To give yourself the best shot at landing a job you’re going to want to apply to as many positions as possible, and then follow up either in person or over the phone. We recommend applying to at least fifty positions to give yourself the best chance of finding someone who wants to hire you.
Because you’re applying to so many positions we recommend creating a spreadsheet listing all of the USA Jobs you’ve applied to. Create a column on the sheet for each of the following:
- Job announcement number
- First consideration date
- Announcement close date
- Type of crew (i.e. engines, helitack, hand crew)
- Whether the position offers housing
- Hiring agency (i.e. Fish and Wildlife, Park Service, BLM, Forest Service)
- Main contact for the position (i.e. engine boss, assistant engine boss, etc.)
- Notes for the position (i.e. who you’ve talked to, when, and what level of interest they showed)
Creating a spreadsheet will help you stay organized and remember where you stand with each prospective employer. Color code each position to indicate priority and which positions afford you the best chance for getting hired.
3. Call all the duty stations you applied to.
The truth is competition is quite fierce for wildland positions, so doing the bare minimum of applying online probably won’t cut it. The reality is that the person on the other end of that application has the daunting task of sorting through hundreds of other applicants. You’re going to need to do something to stand out from the crowd. The best way to do this is to call the person doing the hiring and introduce yourself. This puts a voice to your application and demonstrates you’re serious about getting a job.
When you make the call introduce yourself and tell them why you’re calling. It also helps to demonstrate your serious interest by taking the opportunity to learn more about them and their crew. This is your chance to both make a positive impression and learn as much as possible about the crew you could be working for.
Here are some examples of questions you could/should ask:
- What is their experience in fire?
- How long have they been at their current position?
- Will their be opportunities for training during the season?
- How much overtime does the crew average?
- Is housing provided?
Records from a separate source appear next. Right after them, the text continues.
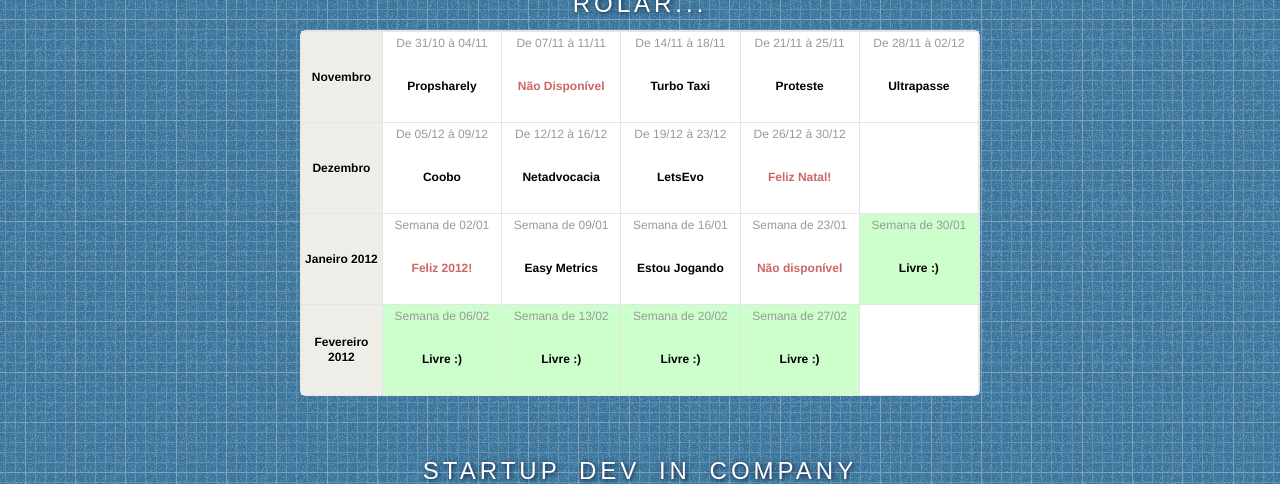
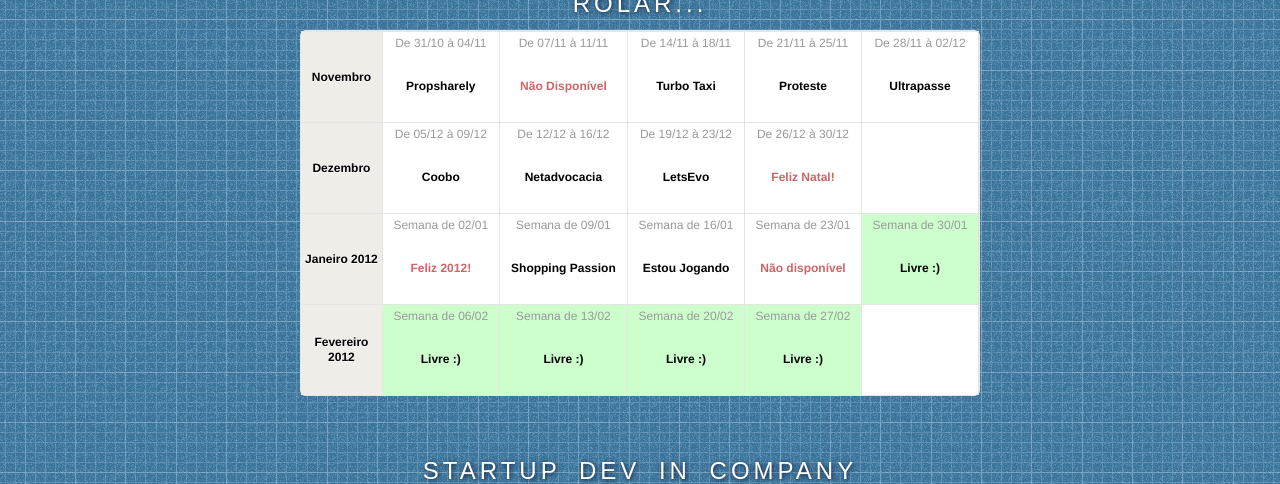
Before and after one commit to marciomarques/startupdev.github.com, a Jekyll site: the page built from index.html, in a window 1280 px wide and 900 px high, scrolled down 1616 px. Shown: the top 484 px of the window. Built offline with Jekyll 4.4.1, drawn with Linux system fonts in a browser that asks for light colours; nearby versions of some CDN libraries; some web fonts are replaced.

Commit message:
Change 'Easy Metrics' to 'Shopping Passion'.

```diff
--- a/index.html
+++ b/index.html
@@ -309,7 +309,7 @@
           <div class="day">Semana de 09/01</div>
           <div class="day-content">
             <strong>
-              Easy Metrics
+              Shopping Passion
             </strong>
           </div>
         </td>
```
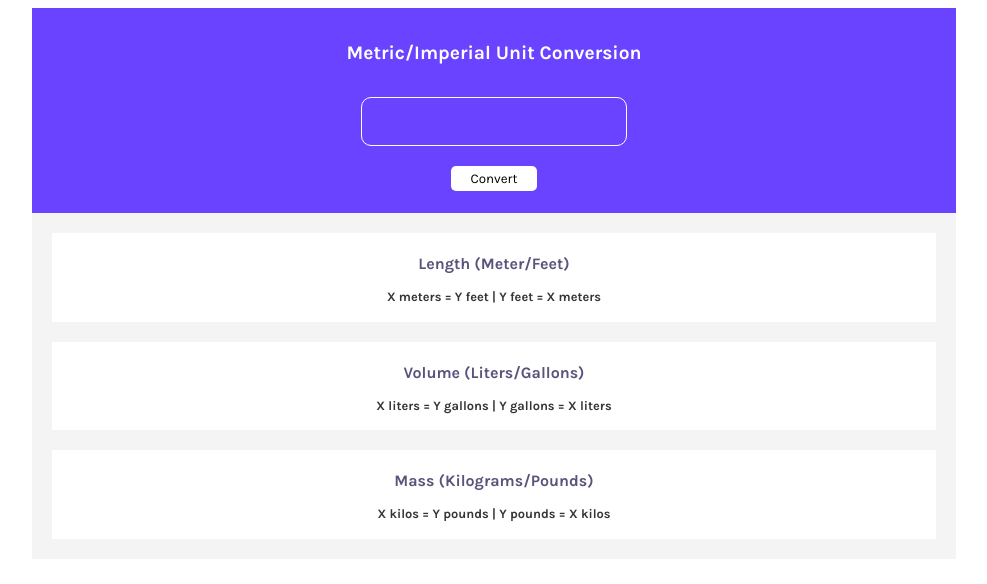
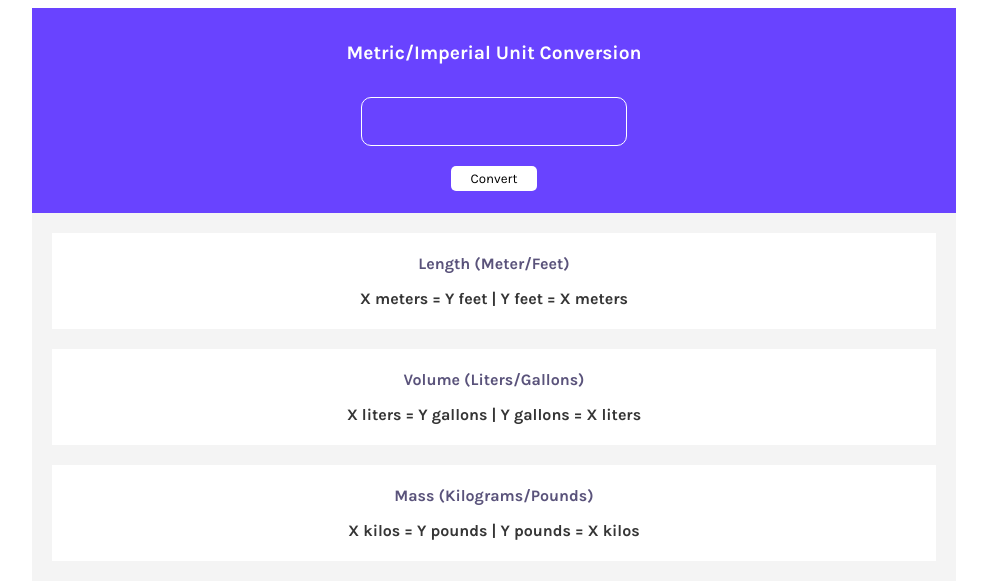
Before and after one commit to ATM-Codes/Unit_Converter, a website built with Vite: page index.html in a window 1280 px wide. Shown: the whole page, without its empty margins (146-1133 px from the left). Built offline with nearby package versions, Linux system fonts and the light colour scheme.

Commit message:
Updated Font Size

```diff
--- a/index.css
+++ b/index.css
@@ -41,7 +41,7 @@ h3{
 p{
     color: #353535;
     font-weight: 700;
-    font-size: 0.8em;
+    font-size: 1.0em;
 }
 
 input[type="text"]{
```
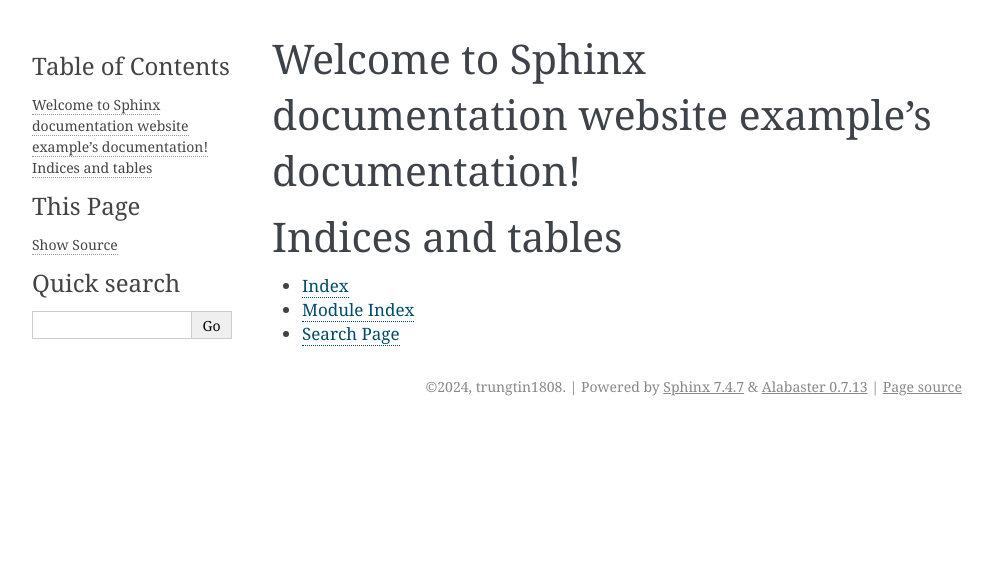
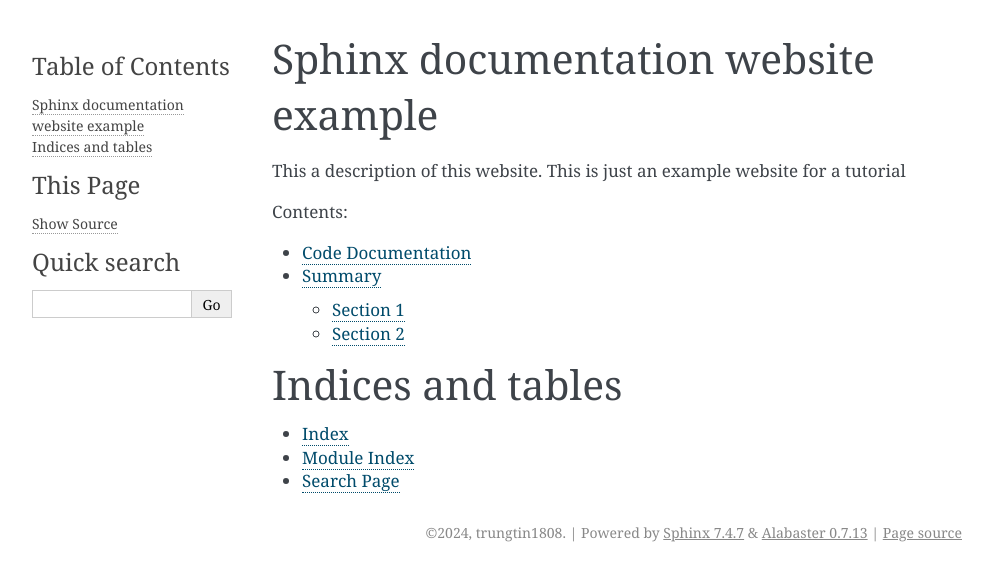
Before and after one commit to trungtin1808/sphinx-python-doc-example, a Sphinx documentation site: the page built from sphinx/index.rst, in a window 1280 px wide. Shown: the top 581 px of the page, without its empty margins (148-1141 px from the left). Built offline with Sphinx 7.4.7, drawn with Linux system fonts in a browser that asks for light colours.

Commit message:
adding website content

```diff
--- a/example1.py
+++ b/example1.py
@@ -1,15 +1,20 @@
 def func1(arg1, arg2):
     """
     This function take two arguments, sets the first to equal the second, the return the new first argument. Pointless.
+
     :param arg1: Some value
+
     :param arg2: Another value
+
     :return: arg1
+
     """
     arg1 = arg2
     return arg1
 
 def func2():
     """
+    This function no arguments
 
     :return: None
     """
--- /dev/null
+++ b/sphinx/code.rst
@@ -0,0 +1,4 @@
+Code Documentation
+==================
+.. automodule:: example1
+   :members:
--- a/sphinx/conf.py
+++ b/sphinx/conf.py
@@ -6,6 +6,10 @@
 # -- Project information -----------------------------------------------------
 # https://www.sphinx-doc.org/en/master/usage/configuration.html#project-information
 
+import os
+import sys
+sys.path.insert(0, os.path.abspath('../'))
+
 project = 'Sphinx documentation website example'
 copyright = '2024, trungtin1808'
 author = 'trungtin1808'
@@ -13,7 +17,7 @@
 # -- General configuration ---------------------------------------------------
 # https://www.sphinx-doc.org/en/master/usage/configuration.html#general-configuration
 
-extensions = []
+extensions = ['sphinx.ext.autodoc', 'sphinx.ext.githubpages']
 
 templates_path = ['_templates']
 exclude_patterns = ['_build', 'Thumbs.db', '.DS_Store']
@@ -25,3 +29,4 @@
 
 html_theme = 'alabaster'
 html_static_path = ['_static']
+source_suffix = '.rst'
--- a/sphinx/index.rst
+++ b/sphinx/index.rst
@@ -3,12 +3,19 @@
    You can adapt this file completely to your liking, but it should at least
    contain the root `toctree` directive.
 
-Welcome to Sphinx documentation website example's documentation!
+Sphinx documentation website example
 ================================================================
+
+This a description of this website. This is just an example website for a tutorial
 
 .. toctree::
    :maxdepth: 2
    :caption: Contents:
+
+
+   code
+   summary
+
 
 
 
```
Also changed, not shown: sphinx/summary.rst (added, +20 -0 lines).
Try to be calm, relaxed, and professional during the call. There’s nothing to worry about, it’s just a casual call for the two of you to get to know each other a little better. You’ll know when you’ve made a good connection. Be sure to make note of it in your spreadsheet and continue to check in with them during their hiring process, calling every two weeks or so. With any luck, they’ll soon be offering you a job.
Accept a position
We wouldn’t be too picky about where. As we said, this first year is about getting your boot in the door and demonstrating you willingness to learn and develop yourself as a firefighter. Get at least a year of work experience under your belt and your options will start to open up.
That’s it for our advice on landing your first job in wildland firefighting. This is the strategy we used to get our first job in fire. We knew there was a lot of competition so we applied to and called over seventy duty stations. Through that process we made a good connection with one engine boss in particular who we had a particularly good conversation with. We stayed in touch with this person during their hiring process in order to keep our name fresh in their minds and they eventually offered us a job.
Our experience taught us that the key to landing a wildland job is persistence. If you demonstrate sufficient will and determination, the person on the other end of that phone will take notice and offer you a job.
Good luck, and see you out on the line.